Driving to the Canadian Rockies

Driving to the Canadian Rockies is possible from anywhere in North America but is most convenient if you live in western Canada or the Pacific Northwest. Driving saves money on transportation costs and allows you to bring along camping equipment and sporting gear such as mountain bikes and canoes.

Driver’s licenses from all countries are valid in Canada for up to three months. You should also obtain a one-year International Driving Permit before leaving home (U.S.-licensed drivers do not require an IDP to drive in Canada) if your license is in a language other than English. Inexpensive and available from most motoring organizations, an IDP allows you to drive in Canada (in conjunction with your regular license), without taking a test, for up to three months.

You should also carry vehicle registration papers or rental contracts. Proof of insurance must also be carried, and you must wear seat belts.

All highway signs in Canada give distances in kilometers and speeds in kilometers per hour (kph). The speed limit on most major highways is 100 kph (62 mph).

Routes in Canada

The TransCanada Highway (Highway 1) stretches from one end of Canada to the other and is the world’s longest national highway (7,821 km/4,860 miles from end to end). It passes through the Canadian Rockies towns of Canmore, Banff, and Golden. The first major city east of the mountains is Calgary, 128 kilometers (80 miles) from Banff along the TransCanada. The northern route across western Canada is the Yellowhead Highway, which passes through the town of Jasper, in Jasper National Park, 364 kilometers (226 miles) east of Edmonton. From Vancouver, on the west coast of British Columbia and the major air gateway from Asia, it’s 836 kilometers (519 miles) west to Banff along the TransCanada Highway and 781 kilometers (486 miles) northwest to Jasper along Highway 5. The TransCanada and Yellowhead Highways are linked within the Canadian Rockies by the Icefields Parkway, which runs parallel to the Continental Divide between Lake Louise and Jasper, a distance of 230 kilometers (143 miles).

Driving from the United States

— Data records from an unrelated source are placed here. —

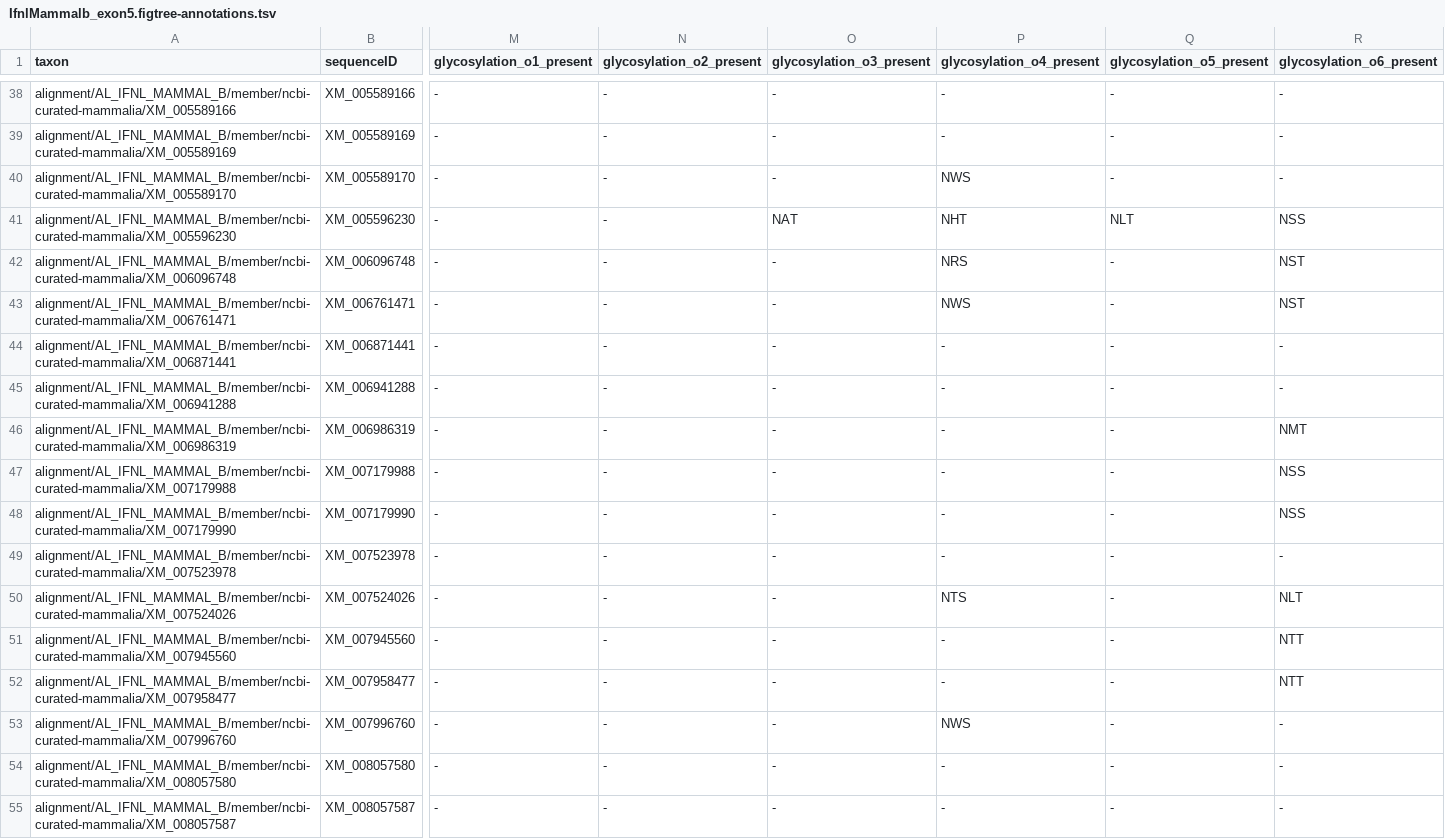
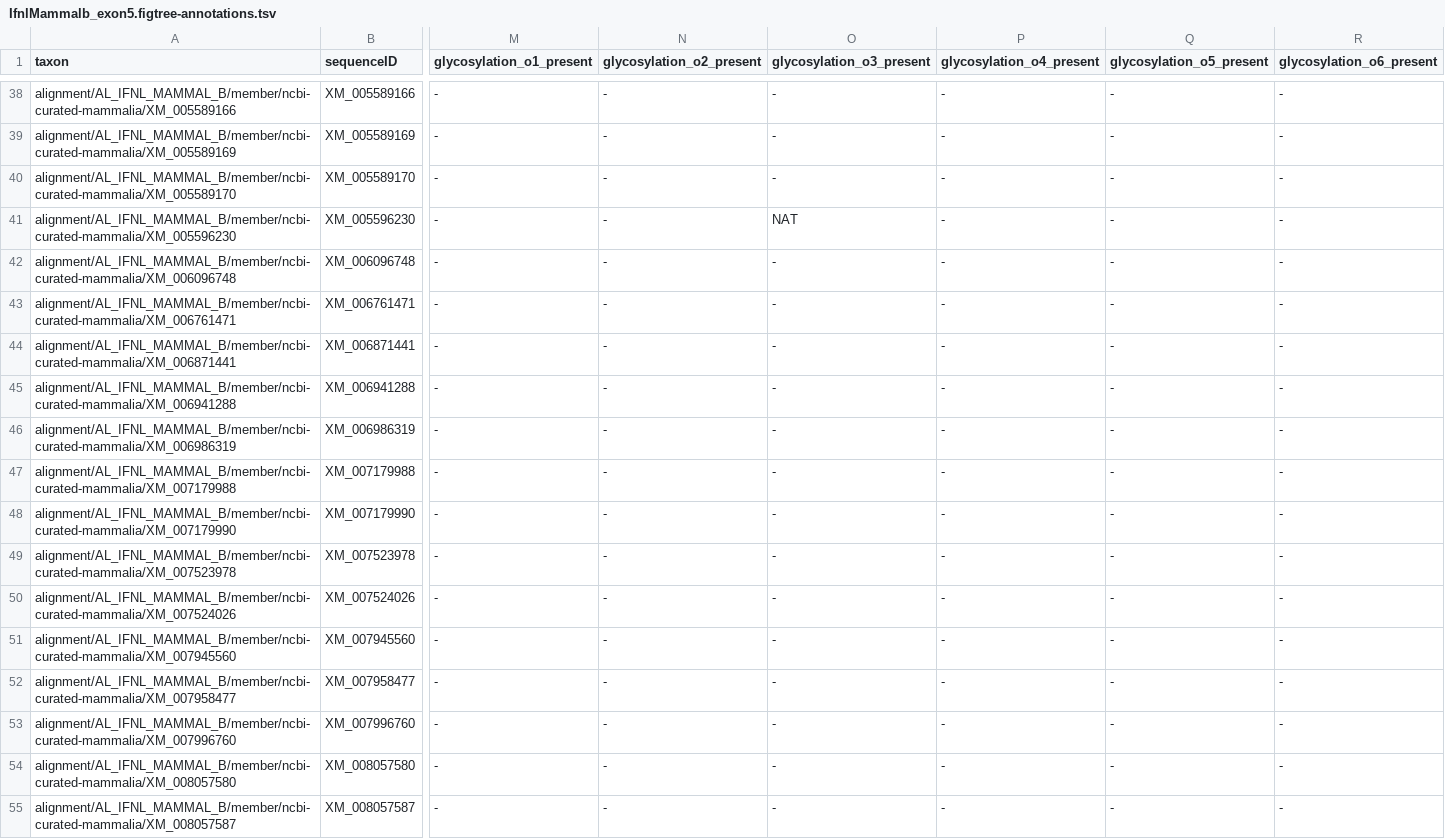
Before and after one commit to giffordlabcvr/IFNL-Evolution, a TSV file: trees/subclade-exons/IfnlMammalb_exon5.figtree-annotations.tsv, drawn as a sheet; only a part is shown, gaps mark what is left out; the diff covers the shown part only; the diff names each change by its address in the sheet, - before the commit and + after, or states it on an @@ line.

```diff
--- a/trees/subclade-exons/IfnlMammalb_exon5.figtree-annotations.tsv
+++ b/trees/subclade-exons/IfnlMammalb_exon5.figtree-annotations.tsv
-P40 (glycosylation_o4_present): NWS
+P40 (glycosylation_o4_present): -
-P41 (glycosylation_o4_present): NHT
+P41 (glycosylation_o4_present): -
-Q41 (glycosylation_o5_present): NLT
+Q41 (glycosylation_o5_present): -
-R41 (glycosylation_o6_present): NSS
+R41 (glycosylation_o6_present): -
-P42 (glycosylation_o4_present): NRS
+P42 (glycosylation_o4_present): -
-R42:R43 (glycosylation_o6_present): NST
+R42:R43 (glycosylation_o6_present): -
-P43 (glycosylation_o4_present): NWS
+P43 (glycosylation_o4_present): -
-R46 (glycosylation_o6_present): NMT
+R46 (glycosylation_o6_present): -
-R47:R48 (glycosylation_o6_present): NSS
+R47:R48 (glycosylation_o6_present): -
-P50 (glycosylation_o4_present): NTS
+P50 (glycosylation_o4_present): -
-R50 (glycosylation_o6_present): NLT
+R50 (glycosylation_o6_present): -
-R51:R52 (glycosylation_o6_present): NTT
+R51:R52 (glycosylation_o6_present): -
-P53 (glycosylation_o4_present): NWS
+P53 (glycosylation_o4_present): -
```
Also changed, not shown: 100 edited cells elsewhere in this file, trees/subclade-exons/IfnlMammalb_exon1+2+3.figtree-annotations.tsv, trees/subclade-exons/IfnlMammalb_exon3+4+5+6.figtree-annotations.tsv, 17 other files.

Reaching the Canadian Rockies from the United States is possible via a number of routes. From Seattle, the shortest approach is to follow I-5 north to Vancouver and jump on the TransCanada Highway. If you’re traveling north from the Rocky Mountain states, Highway 93 will provide a warm-up for the mountain scenery north of the border. This route crosses into Canada north of Kalispell, merging with Highway 95 from Spokane, Washington, at Cranbrook, then continuing up the west side of the Canadian Rockies to Radium Hot Springs, where you can cut through Kootenay National Park to Banff. Much quicker is I-15, which begins in Los Angeles, looping through Las Vegas and Salt Lake City on its way north to Montana. I-15 enters Canada at the 24-hour Coutts/Sweetgrass border crossing south of Lethbridge, Alberta. From Lethbridge, it’s a three-hour drive to Banff, or you can choose to head west to Waterton Lakes National Park. Total distance from Los Angeles to Banff via I-15 is 2,600 kilometers (1,617 miles). From the Midwest and eastern states, there are innumerable options, including I-94 through Minneapolis or crossing into Canada east of the Great Lakes and driving the entire way within Canada.